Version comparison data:

◆ ◆ ◆ ◆ ◆

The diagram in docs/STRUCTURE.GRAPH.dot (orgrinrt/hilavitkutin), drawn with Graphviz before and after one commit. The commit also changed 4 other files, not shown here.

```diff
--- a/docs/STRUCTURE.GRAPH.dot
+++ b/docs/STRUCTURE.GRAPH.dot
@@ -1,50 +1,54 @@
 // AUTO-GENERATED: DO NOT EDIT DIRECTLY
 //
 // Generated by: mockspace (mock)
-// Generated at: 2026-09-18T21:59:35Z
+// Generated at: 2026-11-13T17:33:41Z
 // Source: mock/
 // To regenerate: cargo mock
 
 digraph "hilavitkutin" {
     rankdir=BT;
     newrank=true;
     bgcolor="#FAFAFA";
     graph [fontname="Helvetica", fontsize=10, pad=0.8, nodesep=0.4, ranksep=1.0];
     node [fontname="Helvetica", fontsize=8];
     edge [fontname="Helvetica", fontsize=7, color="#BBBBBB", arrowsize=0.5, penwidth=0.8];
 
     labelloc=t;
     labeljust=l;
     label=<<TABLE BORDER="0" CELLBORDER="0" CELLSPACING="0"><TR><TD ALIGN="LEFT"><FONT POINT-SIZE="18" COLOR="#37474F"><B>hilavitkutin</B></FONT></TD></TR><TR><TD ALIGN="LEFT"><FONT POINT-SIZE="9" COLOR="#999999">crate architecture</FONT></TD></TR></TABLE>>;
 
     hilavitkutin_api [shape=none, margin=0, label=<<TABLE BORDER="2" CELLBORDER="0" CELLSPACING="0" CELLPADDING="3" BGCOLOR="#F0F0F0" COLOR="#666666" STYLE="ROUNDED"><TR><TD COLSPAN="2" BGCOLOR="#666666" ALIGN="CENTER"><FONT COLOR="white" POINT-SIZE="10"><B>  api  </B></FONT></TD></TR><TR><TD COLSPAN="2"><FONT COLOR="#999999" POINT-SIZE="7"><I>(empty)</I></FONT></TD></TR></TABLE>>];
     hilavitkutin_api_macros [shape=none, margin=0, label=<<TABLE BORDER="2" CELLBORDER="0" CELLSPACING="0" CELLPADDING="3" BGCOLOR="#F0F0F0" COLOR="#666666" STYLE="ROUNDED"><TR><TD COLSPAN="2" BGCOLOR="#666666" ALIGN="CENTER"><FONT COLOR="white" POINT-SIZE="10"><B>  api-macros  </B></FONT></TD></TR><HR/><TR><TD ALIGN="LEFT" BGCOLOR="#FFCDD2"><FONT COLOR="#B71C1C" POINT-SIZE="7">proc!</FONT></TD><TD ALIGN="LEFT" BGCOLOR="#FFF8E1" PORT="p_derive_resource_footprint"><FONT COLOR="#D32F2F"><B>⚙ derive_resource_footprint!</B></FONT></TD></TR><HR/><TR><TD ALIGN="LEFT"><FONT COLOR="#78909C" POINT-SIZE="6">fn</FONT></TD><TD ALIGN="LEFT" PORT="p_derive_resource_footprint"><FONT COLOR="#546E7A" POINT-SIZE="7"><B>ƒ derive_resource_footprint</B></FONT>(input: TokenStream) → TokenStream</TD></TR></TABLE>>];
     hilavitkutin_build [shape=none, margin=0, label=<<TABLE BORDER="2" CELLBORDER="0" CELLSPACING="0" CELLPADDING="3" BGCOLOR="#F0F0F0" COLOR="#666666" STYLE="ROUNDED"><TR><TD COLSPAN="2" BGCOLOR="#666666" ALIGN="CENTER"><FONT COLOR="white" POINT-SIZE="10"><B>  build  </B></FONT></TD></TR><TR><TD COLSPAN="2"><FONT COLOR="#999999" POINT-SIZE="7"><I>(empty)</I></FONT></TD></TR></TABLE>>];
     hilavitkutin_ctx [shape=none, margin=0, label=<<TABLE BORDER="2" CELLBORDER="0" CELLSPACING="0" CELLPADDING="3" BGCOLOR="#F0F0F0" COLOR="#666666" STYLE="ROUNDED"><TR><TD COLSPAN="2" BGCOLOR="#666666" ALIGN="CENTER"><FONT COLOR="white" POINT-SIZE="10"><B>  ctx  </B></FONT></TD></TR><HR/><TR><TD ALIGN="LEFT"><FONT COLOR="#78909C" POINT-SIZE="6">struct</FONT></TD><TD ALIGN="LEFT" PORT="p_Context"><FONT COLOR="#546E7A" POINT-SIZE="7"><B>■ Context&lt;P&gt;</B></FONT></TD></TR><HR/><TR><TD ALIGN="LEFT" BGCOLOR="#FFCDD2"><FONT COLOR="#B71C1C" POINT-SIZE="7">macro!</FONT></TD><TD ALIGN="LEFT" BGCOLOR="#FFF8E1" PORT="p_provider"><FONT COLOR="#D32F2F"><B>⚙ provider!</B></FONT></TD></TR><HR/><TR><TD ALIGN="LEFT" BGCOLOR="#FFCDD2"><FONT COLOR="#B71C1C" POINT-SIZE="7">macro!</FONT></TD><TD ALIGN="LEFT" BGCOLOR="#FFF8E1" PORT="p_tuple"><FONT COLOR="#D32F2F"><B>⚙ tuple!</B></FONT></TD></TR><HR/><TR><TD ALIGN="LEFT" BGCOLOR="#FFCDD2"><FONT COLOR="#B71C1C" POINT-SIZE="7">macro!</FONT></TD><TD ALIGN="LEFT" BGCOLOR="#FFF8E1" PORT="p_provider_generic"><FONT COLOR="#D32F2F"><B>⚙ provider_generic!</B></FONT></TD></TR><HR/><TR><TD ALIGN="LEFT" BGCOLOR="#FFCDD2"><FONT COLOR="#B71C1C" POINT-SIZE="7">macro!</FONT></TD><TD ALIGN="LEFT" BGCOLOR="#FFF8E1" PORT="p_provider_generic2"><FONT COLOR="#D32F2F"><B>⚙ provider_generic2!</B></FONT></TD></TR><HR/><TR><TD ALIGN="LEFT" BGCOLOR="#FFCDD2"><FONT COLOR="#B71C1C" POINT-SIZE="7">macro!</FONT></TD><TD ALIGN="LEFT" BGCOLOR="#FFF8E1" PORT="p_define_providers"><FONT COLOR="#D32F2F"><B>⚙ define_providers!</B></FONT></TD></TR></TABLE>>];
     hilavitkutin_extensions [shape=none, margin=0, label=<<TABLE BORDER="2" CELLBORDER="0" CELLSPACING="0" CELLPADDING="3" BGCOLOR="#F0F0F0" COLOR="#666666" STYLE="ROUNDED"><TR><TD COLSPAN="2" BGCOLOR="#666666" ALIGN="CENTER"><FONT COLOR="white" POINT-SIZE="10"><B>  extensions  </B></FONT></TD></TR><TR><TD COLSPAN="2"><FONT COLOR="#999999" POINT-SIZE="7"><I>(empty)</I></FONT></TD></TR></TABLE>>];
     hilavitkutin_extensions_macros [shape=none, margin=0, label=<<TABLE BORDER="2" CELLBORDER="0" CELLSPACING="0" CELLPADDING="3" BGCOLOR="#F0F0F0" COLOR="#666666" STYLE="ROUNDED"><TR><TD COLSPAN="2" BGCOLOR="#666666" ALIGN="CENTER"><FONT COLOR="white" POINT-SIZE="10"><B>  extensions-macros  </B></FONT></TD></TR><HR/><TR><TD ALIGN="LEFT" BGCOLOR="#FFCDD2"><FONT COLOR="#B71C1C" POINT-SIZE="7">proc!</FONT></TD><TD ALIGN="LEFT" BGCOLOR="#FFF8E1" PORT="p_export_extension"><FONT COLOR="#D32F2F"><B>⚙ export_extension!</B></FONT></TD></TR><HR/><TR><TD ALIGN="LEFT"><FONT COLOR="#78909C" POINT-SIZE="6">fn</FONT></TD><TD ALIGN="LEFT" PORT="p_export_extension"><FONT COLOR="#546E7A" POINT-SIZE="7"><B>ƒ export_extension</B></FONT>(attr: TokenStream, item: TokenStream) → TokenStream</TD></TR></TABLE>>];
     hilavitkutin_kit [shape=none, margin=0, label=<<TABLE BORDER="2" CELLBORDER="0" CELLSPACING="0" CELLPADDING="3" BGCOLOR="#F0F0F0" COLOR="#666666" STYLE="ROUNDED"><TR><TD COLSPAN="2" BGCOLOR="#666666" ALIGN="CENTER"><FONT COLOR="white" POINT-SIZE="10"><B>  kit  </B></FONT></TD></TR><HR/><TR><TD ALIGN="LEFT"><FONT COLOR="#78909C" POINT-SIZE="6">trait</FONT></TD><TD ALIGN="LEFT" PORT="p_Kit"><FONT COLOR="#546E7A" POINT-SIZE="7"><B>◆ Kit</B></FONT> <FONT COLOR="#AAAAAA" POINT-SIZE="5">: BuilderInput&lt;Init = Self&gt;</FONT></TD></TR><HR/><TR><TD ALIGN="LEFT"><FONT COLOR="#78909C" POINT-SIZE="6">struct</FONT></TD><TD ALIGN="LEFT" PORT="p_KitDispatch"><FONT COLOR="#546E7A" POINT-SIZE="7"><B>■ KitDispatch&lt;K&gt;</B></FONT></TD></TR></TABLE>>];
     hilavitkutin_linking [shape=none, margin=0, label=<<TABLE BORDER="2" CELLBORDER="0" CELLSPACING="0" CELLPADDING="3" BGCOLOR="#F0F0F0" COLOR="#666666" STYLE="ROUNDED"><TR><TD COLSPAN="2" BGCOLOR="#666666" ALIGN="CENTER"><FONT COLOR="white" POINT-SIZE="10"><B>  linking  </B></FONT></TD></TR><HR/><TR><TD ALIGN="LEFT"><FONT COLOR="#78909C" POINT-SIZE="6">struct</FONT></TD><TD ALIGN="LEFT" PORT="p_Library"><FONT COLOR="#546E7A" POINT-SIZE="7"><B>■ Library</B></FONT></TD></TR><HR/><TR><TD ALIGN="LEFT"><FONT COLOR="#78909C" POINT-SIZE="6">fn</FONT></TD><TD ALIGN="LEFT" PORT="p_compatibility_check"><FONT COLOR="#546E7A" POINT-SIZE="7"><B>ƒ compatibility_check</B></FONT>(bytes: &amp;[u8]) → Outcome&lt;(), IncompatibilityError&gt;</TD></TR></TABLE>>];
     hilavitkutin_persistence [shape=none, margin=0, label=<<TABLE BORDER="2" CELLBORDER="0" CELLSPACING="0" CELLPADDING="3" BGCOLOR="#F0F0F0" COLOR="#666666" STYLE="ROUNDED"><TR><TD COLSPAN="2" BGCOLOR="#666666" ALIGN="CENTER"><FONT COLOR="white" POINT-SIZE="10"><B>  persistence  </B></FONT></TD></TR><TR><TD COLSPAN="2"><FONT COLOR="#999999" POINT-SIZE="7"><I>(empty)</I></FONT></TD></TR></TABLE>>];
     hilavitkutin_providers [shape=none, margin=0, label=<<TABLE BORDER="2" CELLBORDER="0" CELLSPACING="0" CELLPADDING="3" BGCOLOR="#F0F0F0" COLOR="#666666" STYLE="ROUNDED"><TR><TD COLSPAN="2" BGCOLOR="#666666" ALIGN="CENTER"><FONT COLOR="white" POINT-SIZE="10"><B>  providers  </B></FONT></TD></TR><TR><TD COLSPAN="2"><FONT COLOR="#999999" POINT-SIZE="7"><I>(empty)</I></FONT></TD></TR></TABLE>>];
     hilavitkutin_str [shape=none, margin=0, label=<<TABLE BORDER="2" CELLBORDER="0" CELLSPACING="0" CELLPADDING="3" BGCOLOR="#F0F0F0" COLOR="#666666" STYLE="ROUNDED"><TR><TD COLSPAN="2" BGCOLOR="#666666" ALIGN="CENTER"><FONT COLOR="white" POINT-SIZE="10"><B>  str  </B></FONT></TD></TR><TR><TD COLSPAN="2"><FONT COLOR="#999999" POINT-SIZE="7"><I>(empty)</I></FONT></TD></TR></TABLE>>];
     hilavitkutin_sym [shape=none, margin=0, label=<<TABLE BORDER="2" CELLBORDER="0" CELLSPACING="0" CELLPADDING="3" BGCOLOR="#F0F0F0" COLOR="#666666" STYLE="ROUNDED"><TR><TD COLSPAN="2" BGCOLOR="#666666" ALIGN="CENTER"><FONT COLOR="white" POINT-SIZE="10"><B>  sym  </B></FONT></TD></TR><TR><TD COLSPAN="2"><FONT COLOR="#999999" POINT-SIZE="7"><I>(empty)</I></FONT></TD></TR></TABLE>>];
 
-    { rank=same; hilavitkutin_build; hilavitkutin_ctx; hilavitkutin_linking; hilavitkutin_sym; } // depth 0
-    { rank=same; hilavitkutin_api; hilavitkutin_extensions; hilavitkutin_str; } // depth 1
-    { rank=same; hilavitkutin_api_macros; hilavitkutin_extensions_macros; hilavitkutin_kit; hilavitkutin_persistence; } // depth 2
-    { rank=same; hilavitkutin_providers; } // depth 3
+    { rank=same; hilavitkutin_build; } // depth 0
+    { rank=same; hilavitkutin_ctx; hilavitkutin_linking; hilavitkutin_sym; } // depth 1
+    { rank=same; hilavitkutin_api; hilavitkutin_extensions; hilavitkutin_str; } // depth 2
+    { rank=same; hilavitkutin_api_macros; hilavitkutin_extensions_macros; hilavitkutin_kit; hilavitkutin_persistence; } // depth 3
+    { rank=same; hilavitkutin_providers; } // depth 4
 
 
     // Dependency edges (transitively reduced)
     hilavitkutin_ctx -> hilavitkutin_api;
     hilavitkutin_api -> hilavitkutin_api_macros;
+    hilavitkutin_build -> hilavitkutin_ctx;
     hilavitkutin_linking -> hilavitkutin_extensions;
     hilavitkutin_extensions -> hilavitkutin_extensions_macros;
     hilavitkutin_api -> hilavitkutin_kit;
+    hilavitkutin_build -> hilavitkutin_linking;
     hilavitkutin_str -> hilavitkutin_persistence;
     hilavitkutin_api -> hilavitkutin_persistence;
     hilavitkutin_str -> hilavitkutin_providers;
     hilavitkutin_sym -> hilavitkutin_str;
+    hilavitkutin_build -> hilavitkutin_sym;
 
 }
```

◆ ◆ ◆ ◆ ◆

Work order »
Count the lines above in which the word "Helvetica" appears, then state only that count.

Result for this task »
3